A lively questions and answers session followed the speeches, with general opposition to the plan from all parts of the room. The meeting resolved to continue the fight against this massive scale waste plant, which would have a devastating effect on people’s quality of life in this part of north London.

UK Without Incineration Network LINK 

Animation of the Incineration Process HERE 

Shahrar Ali (Green Party GLA Candidate for Brent and Harrow ) has written up the Pinkham, Way meeting HERE

Philip Pullman: Why it is wrong to close our libraries

I think it is a bad idea for councils to close any libraries because all libraries are treasure houses which should be looked after and protected.

Children especially are the people who can be nurtured into a love for books in libraries which they don’t easily find anywhere else.

Libraries are the only place where they can get the love of books that will engender a life time love of reading.

It is important because it is the fundamental thing that makes us civilised human beings
Follow this link to see full report of Philip Pullman's comments on the Willesden and Brent Times website LINK

Brent: London's dirtiest Olympic borough

I chatted to a couple of street sweepers yesterday who had known nothing about Council plans to cut back on street sweeping with the potential loss of up to 50 jobs. This is the full statement I made to the local newspapers after Monday's Executive decision.
After these cuts Brent will be London's dirtiest Olympic borough.
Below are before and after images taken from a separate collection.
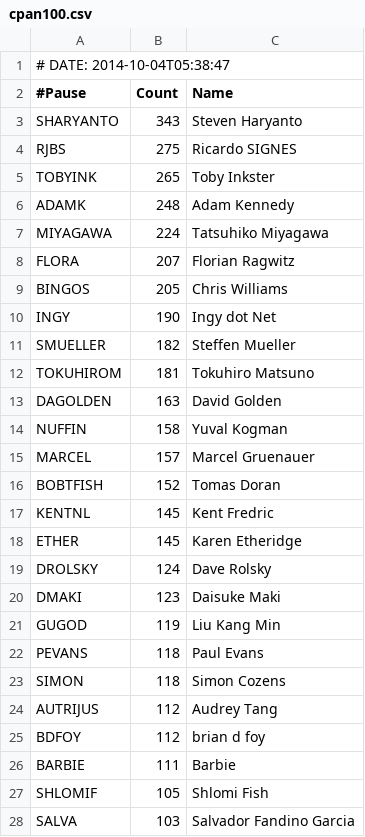
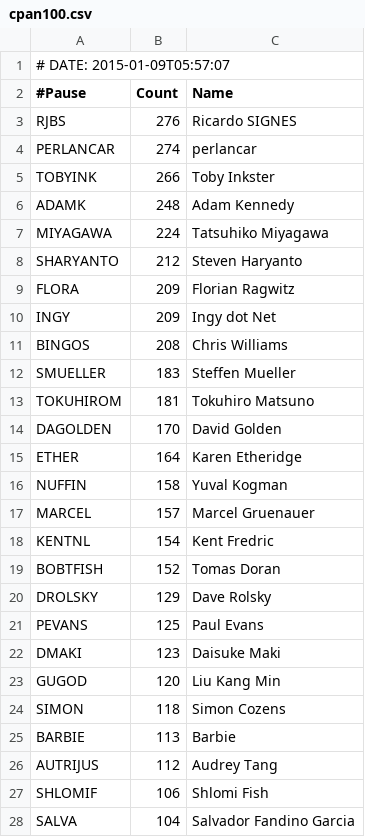
Before and after one commit to barbie/acme-cpanauthors-cpan-onehundred, a CSV file: examples/data/cpan100.csv, drawn as a sheet; only a part is shown; the diff covers the shown part only.

Commit message:
updated from most recent data

```diff
--- a/examples/data/cpan100.csv
+++ b/examples/data/cpan100.csv
@@ -1,28 +1,28 @@
-# DATE: 2014-10-04T05:38:47
+# DATE: 2015-01-09T05:57:07
 #Pause,Count,Name
-SHARYANTO,343,Steven Haryanto
-RJBS,275,Ricardo SIGNES
-TOBYINK,265,Toby Inkster
+RJBS,276,Ricardo SIGNES
+PERLANCAR,274,perlancar
+TOBYINK,266,Toby Inkster
 ADAMK,248,Adam Kennedy
 MIYAGAWA,224,Tatsuhiko Miyagawa
-FLORA,207,Florian Ragwitz
-BINGOS,205,Chris Williams
-INGY,190,Ingy dot Net
-SMUELLER,182,Steffen Mueller
+SHARYANTO,212,Steven Haryanto
+FLORA,209,Florian Ragwitz
+INGY,209,Ingy dot Net
+BINGOS,208,Chris Williams
+SMUELLER,183,Steffen Mueller
 TOKUHIROM,181,Tokuhiro Matsuno
-DAGOLDEN,163,David Golden
+DAGOLDEN,170,David Golden
+ETHER,164,Karen Etheridge
 NUFFIN,158,Yuval Kogman
 MARCEL,157,Marcel Gruenauer
+KENTNL,154,Kent Fredric
 BOBTFISH,152,Tomas Doran
-KENTNL,145,Kent Fredric
-ETHER,145,Karen Etheridge
-DROLSKY,124,Dave Rolsky
+DROLSKY,129,Dave Rolsky
+PEVANS,125,Paul Evans
 DMAKI,123,Daisuke Maki
-GUGOD,119,Liu Kang Min
-PEVANS,118,Paul Evans
+GUGOD,120,Liu Kang Min
 SIMON,118,Simon Cozens
+BARBIE,113,Barbie
 AUTRIJUS,112,Audrey Tang
-BDFOY,112,brian d foy
-BARBIE,111,Barbie
-SHLOMIF,105,Shlomi Fish
-SALVA,103,Salvador Fandino Garcia
+SHLOMIF,106,Shlomi Fish
+SALVA,104,Salvador Fandino Garcia
```
Also changed, not shown: 2 added rows and 1 removed row elsewhere in this file, 7 other files.
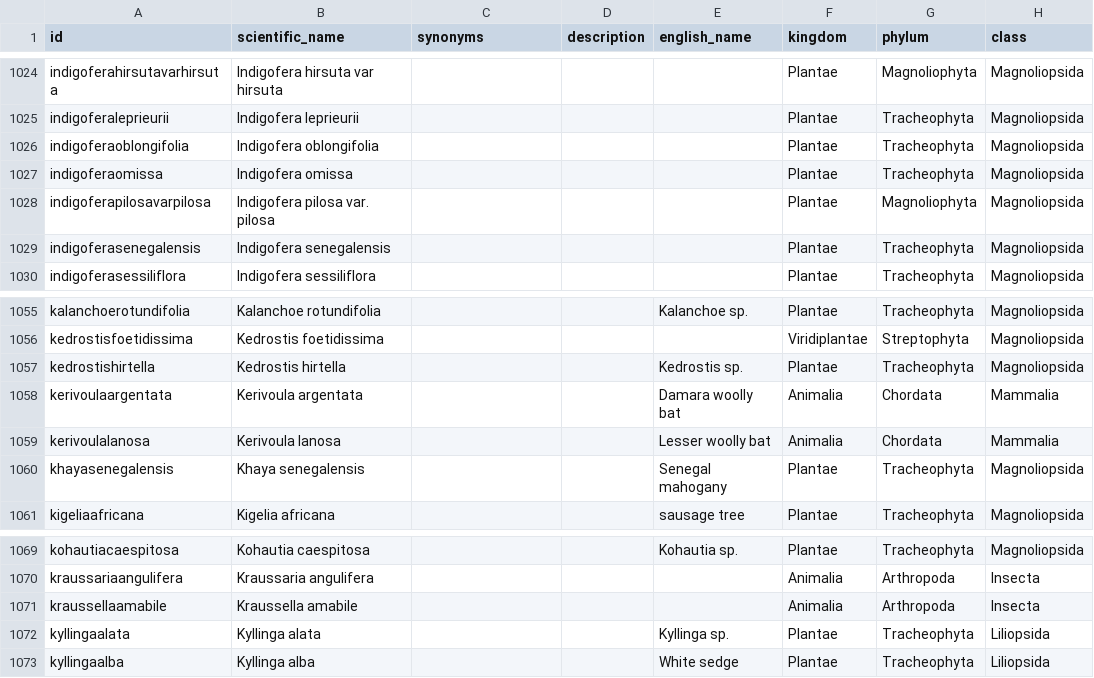
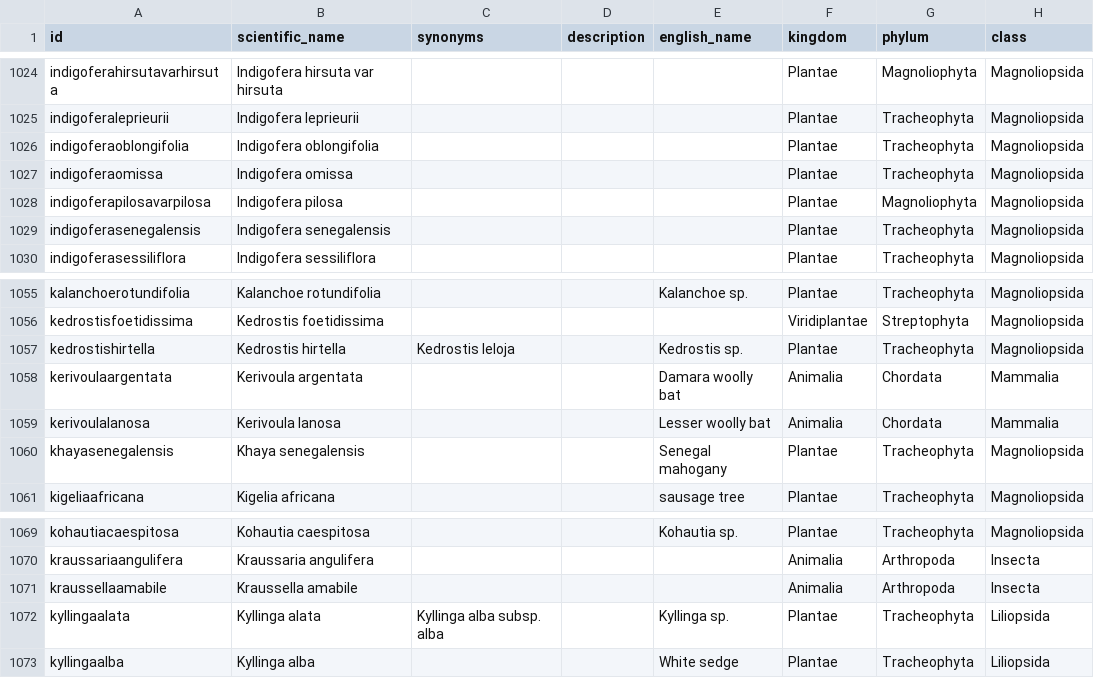
Before and after one commit to tsammalex/tsammalex, a CSV file: tsammalexdata/data/taxa.csv, drawn as a sheet; only a part is shown, gaps mark what is left out; the diff covers the shown part only; the diff names each change by its address in the sheet, - before the commit and + after, or states it on an @@ line.

Commit message:
synonyms added, names correction taxa.csv

```diff
--- a/tsammalexdata/data/taxa.csv
+++ b/tsammalexdata/data/taxa.csv
-B1028 (scientific_name): Indigofera pilosa var. pilosa
+B1028 (scientific_name): Indigofera pilosa
-C1057 (synonyms): (empty)
+C1057 (synonyms): Kedrostis leloja
-C1072 (synonyms): (empty)
+C1072 (synonyms): Kyllinga alba subsp. alba
```
Also changed, not shown: 13 edited cells elsewhere in this file.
Once again the Council is sacking the lowest paid but most socially useful of its employees. Autumn leaves are beautiful and fun when they first fall but as they rot on pavements soon become unpleasant and slippery. Covered in a sheen of ice they are lethal. Brent Council may end up paying out an arm and leg to ambulance chasing solicitors.

Kingsbury High Pupils Strike Against Academy Plans and Lack of Consultation

Kingsbury High pupils are planning "strike action" today (Friday) at 9-9.30am to protest at plans to turn it into an academy and not being fully consulted on the plans.

At 9.15 when the bell goes, pupils were due to refuse to go to lessons and remain on the field/playground of Princes Ave (upper school site) instead.

Thursday 21 July 2011

Initial judgement on libraries case in second week of August?

"Although reluctant, the Judge said he might be able to say which party had won by the end of the second week of August, and then provide a full reasoned judgement in October."

From an account of Day 3 of the Brent Library case by I Spy in Queen's Park LINK

An excellent account of the second day from the Bookseller  LINK

Pullman pulls them in

PullmanThe excellent Save Kensal Rise Library  blog has a posting on yesterday's proceedings which include the morning session which I was unable to attend: HERE

There was a packed audience, including many young people, for the Philip Pullman event at Queen's Park School yesterday evening REPORT

Wednesday 20 July 2011

Kiss Curls in Court - the latest from Brent Libraries hearing

I popped into the afternoon session at the High Court today to see how the case was progressing. Crammed on to an  uncomfortable, creaking bench and barely able to hear the proceedings my attention kept wandering to the back of Councillor Powney's head where beguiling kiss curls spread across his shoulders. Enough! Back to the serious stuff...

Brent Council's case was being presented and their basic claim was that their decision had been rational, based on 'the facts on the ground' (including their financial plight), that any view of the reasonableness of their decision on grounds of whether their library service was 'comprehensive and efficient' was for the Secretary of State and not the Court, and that their consultation had been thorough and followed common procedures.  They argued that Section 7 of the Libraries and Museums Act mentioned library services and facilities but not buildings as such so that guidance in the Section did not include premises. Their basic case was that the Libraries Transformation Project would give a better library service from fewer buildings.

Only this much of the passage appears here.